» Activity
Return nothing except the lines from the one that contains "HA_ALLOW_INSECURE_HTTP=1 npm run proof:ha" through the end of the material below, each exactly as given.

» Records provided
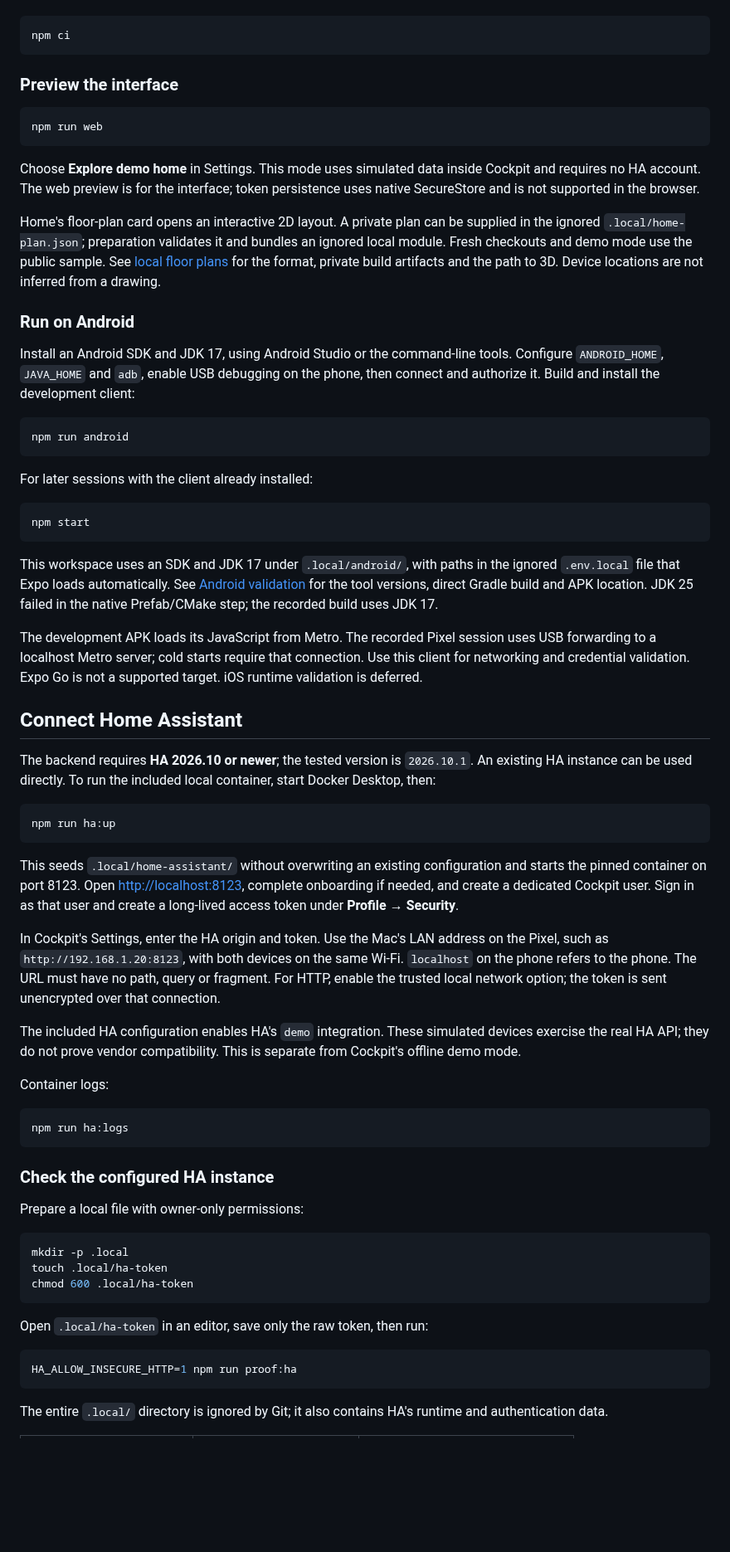
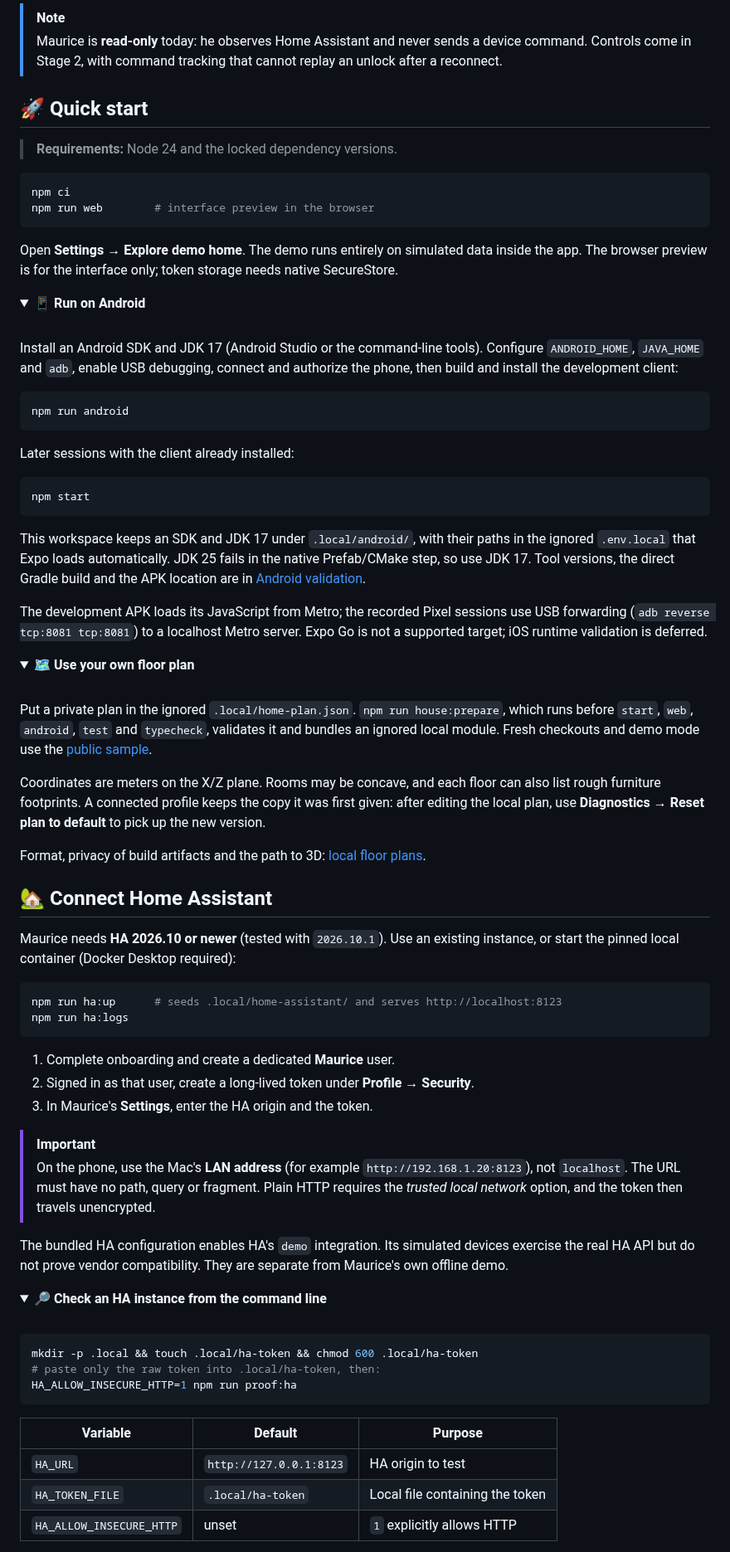
Before and after one commit to Jeremya/cockpit-home-assistant, a Markdown page: README.md, the part around one of its changes. Shown at 83% size. Rendered like a GitHub page; folded sections open; blank space fills up the shorter version.

````diff
--- a/README.md
+++ b/README.md
@@ -24,71 +57,85 @@ Use Node 24 and the locked dependency versions:
+> [!NOTE]
+> Maurice is **read-only** today: he observes Home Assistant and never sends a device command. Controls come in Stage 2, with command tracking that cannot replay an unlock after a reconnect.
+
+## 🚀 Quick start
+
+> **Requirements:** Node 24 and the locked dependency versions.
 
 ```sh
 npm ci
+npm run web        # interface preview in the browser
 ```
 
-### Preview the interface
+Open **Settings → Explore demo home**. The demo runs entirely on simulated data inside the app. The browser preview is for the interface only; token storage needs native SecureStore.
 
-```sh
-npm run web
-```
+<details>
+<summary><b>📱 Run on Android</b></summary>
 
-Choose **Explore demo home** in Settings. This mode uses simulated data inside Cockpit and requires no HA account. The web preview is for the interface; token persistence uses native SecureStore and is not supported in the browser.
+<br />
 
-Home's floor-plan card opens an interactive 2D layout. A private plan can be supplied in the ignored `.local/home-plan.json`; preparation validates it and bundles an ignored local module. Fresh checkouts and demo mode use the public sample. See [local floor plans](docs/design/floor-plans.md) for the format, private build artifacts and the path to 3D. Device locations are not inferred from a drawing.
-
-### Run on Android
-
-Install an Android SDK and JDK 17, using Android Studio or the command-line tools. Configure `ANDROID_HOME`, `JAVA_HOME` and `adb`, enable USB debugging on the phone, then connect and authorize it. Build and install the development client:
+Install an Android SDK and JDK 17 (Android Studio or the command-line tools). Configure `ANDROID_HOME`, `JAVA_HOME` and `adb`, enable USB debugging, connect and authorize the phone, then build and install the development client:
 
 ```sh
 npm run android
 ```
 
-For later sessions with the client already installed:
+Later sessions with the client already installed:
 
 ```sh
 npm start
 ```
 
-This workspace uses an SDK and JDK 17 under `.local/android/`, with paths in the ignored `.env.local` file that Expo loads automatically. See [Android validation](docs/stage0/android-validation.md) for the tool versions, direct Gradle build and APK location. JDK 25 failed in the native Prefab/CMake step; the recorded build uses JDK 17.
+This workspace keeps an SDK and JDK 17 under `.local/android/`, with their paths in the ignored `.env.local` that Expo loads automatically. JDK 25 fails in the native Prefab/CMake step, so use JDK 17. Tool versions, the direct Gradle build and the APK location are in [Android validation](docs/stage0/android-validation.md).
 
-The development APK loads its JavaScript from Metro. The recorded Pixel session uses USB forwarding to a localhost Metro server; cold starts require that connection. Use this client for networking and credential validation. Expo Go is not a supported target. iOS runtime validation is deferred.
+The development APK loads its JavaScript from Metro; the recorded Pixel sessions use USB forwarding (`adb reverse tcp:8081 tcp:8081`) to a localhost Metro server. Expo Go is not a supported target; iOS runtime validation is deferred.
 
-## Connect Home Assistant
+</details>
 
-The backend requires **HA 2026.10 or newer**; the tested version is `2026.10.1`. An existing HA instance can be used directly. To run the included local container, start Docker Desktop, then:
+<details>
+<summary><b>🗺️ Use your own floor plan</b></summary>
+
+<br />
+
+Put a private plan in the ignored `.local/home-plan.json`. `npm run house:prepare`, which runs before `start`, `web`, `android`, `test` and `typecheck`, validates it and bundles an ignored local module. Fresh checkouts and demo mode use the [public sample](src/spatial/sample-plan.json).
+
+Coordinates are meters on the X/Z plane. Rooms may be concave, and each floor can also list rough furniture footprints. A connected profile keeps the copy it was first given: after editing the local plan, use **Diagnostics → Reset plan to default** to pick up the new version.
+
+Format, privacy of build artifacts and the path to 3D: [local floor plans](docs/design/floor-plans.md).
+
+</details>
+
+## 🏡 Connect Home Assistant
+
+Maurice needs **HA 2026.10 or newer** (tested with `2026.10.1`). Use an existing instance, or start the pinned local container (Docker Desktop required):
 
 ```sh
-npm run ha:up
-```
-
-This seeds `.local/home-assistant/` without overwriting an existing configuration and starts the pinned container on port 8123. Open <http://localhost:8123>, complete onboarding if needed, and create a dedicated Cockpit user. Sign in as that user and create a long-lived access token under **Profile → Security**.
-
-In Cockpit's Settings, enter the HA origin and token. Use the Mac's LAN address on the Pixel, such as `http://192.168.1.20:8123`, with both devices on the same Wi-Fi. `localhost` on the phone refers to the phone. The URL must have no path, query or fragment. For HTTP, enable the trusted local network option; the token is sent unencrypted over that connection.
-
-The included HA configuration enables HA's `demo` integration. These simulated devices exercise the real HA API; they do not prove vendor compatibility. This is separate from Cockpit's offline demo mode.
-
-Container logs:
-
-```sh
+npm run ha:up      # seeds .local/home-assistant/ and serves http://localhost:8123
 npm run ha:logs
 ```
 
-### Check the configured HA instance
+1. Complete onboarding and create a dedicated **Maurice** user.
+2. Signed in as that user, create a long-lived token under **Profile → Security**.
+3. In Maurice's **Settings**, enter the HA origin and the token.
 
-Prepare a local file with owner-only permissions:
+> [!IMPORTANT]
+> On the phone, use the Mac's **LAN address** (for example `http://192.168.1.20:8123`), not `localhost`. The URL must have no path, query or fragment. Plain HTTP requires the _trusted local network_ option, and the token then travels unencrypted.
+
+The bundled HA configuration enables HA's `demo` integration. Its simulated devices exercise the real HA API but do not prove vendor compatibility. They are separate from Maurice's own offline demo.
+
+<details>
+<summary><b>🔎 Check an HA instance from the command line</b></summary>
+
+<br />
 
 ```sh
-mkdir -p .local
-touch .local/ha-token
-chmod 600 .local/ha-token
-```
-
-Open `.local/ha-token` in an editor, save only the raw token, then run:
-
-```sh
+mkdir -p .local && touch .local/ha-token && chmod 600 .local/ha-token
+# paste only the raw token into .local/ha-token, then:
 HA_ALLOW_INSECURE_HTTP=1 npm run proof:ha
 ```
 
-The entire `.local/` directory is ignored by Git; it also contains HA's runtime and authentication data.
+| Variable                 | Default                 | Purpose                         |
+| ------------------------ | ----------------------- | ------------------------------- |
+| `HA_URL`                 | `http://127.0.0.1:8123` | HA origin to test               |
+| `HA_TOKEN_FILE`          | `.local/ha-token`       | Local file containing the token |
+| `HA_ALLOW_INSECURE_HTTP` | unset                   | `1` explicitly allows HTTP      |
 
````
Also changed, not shown: other parts of README.md (+109 -42 lines), assets/adaptive-icon.png (added), assets/favicon.png (added), assets/icon.png (added), assets/maurice.png (added), 7 other files.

» Worked solution
 HA_ALLOW_INSECURE_HTTP=1 npm run proof:ha
 ```
 
-The entire `.local/` directory is ignored by Git; it also contains HA's runtime and authentication data.
+| Variable                 | Default                 | Purpose                         |
+| ------------------------ | ----------------------- | ------------------------------- |
+| `HA_URL`                 | `http://127.0.0.1:8123` | HA origin to test               |
+| `HA_TOKEN_FILE`          | `.local/ha-token`       | Local file containing the token |
+| `HA_ALLOW_INSECURE_HTTP` | unset                   | `1` explicitly allows HTTP      |
 
````
Also changed, not shown: other parts of README.md (+109 -42 lines), assets/adaptive-icon.png (added), assets/favicon.png (added), assets/icon.png (added), assets/maurice.png (added), 7 other files.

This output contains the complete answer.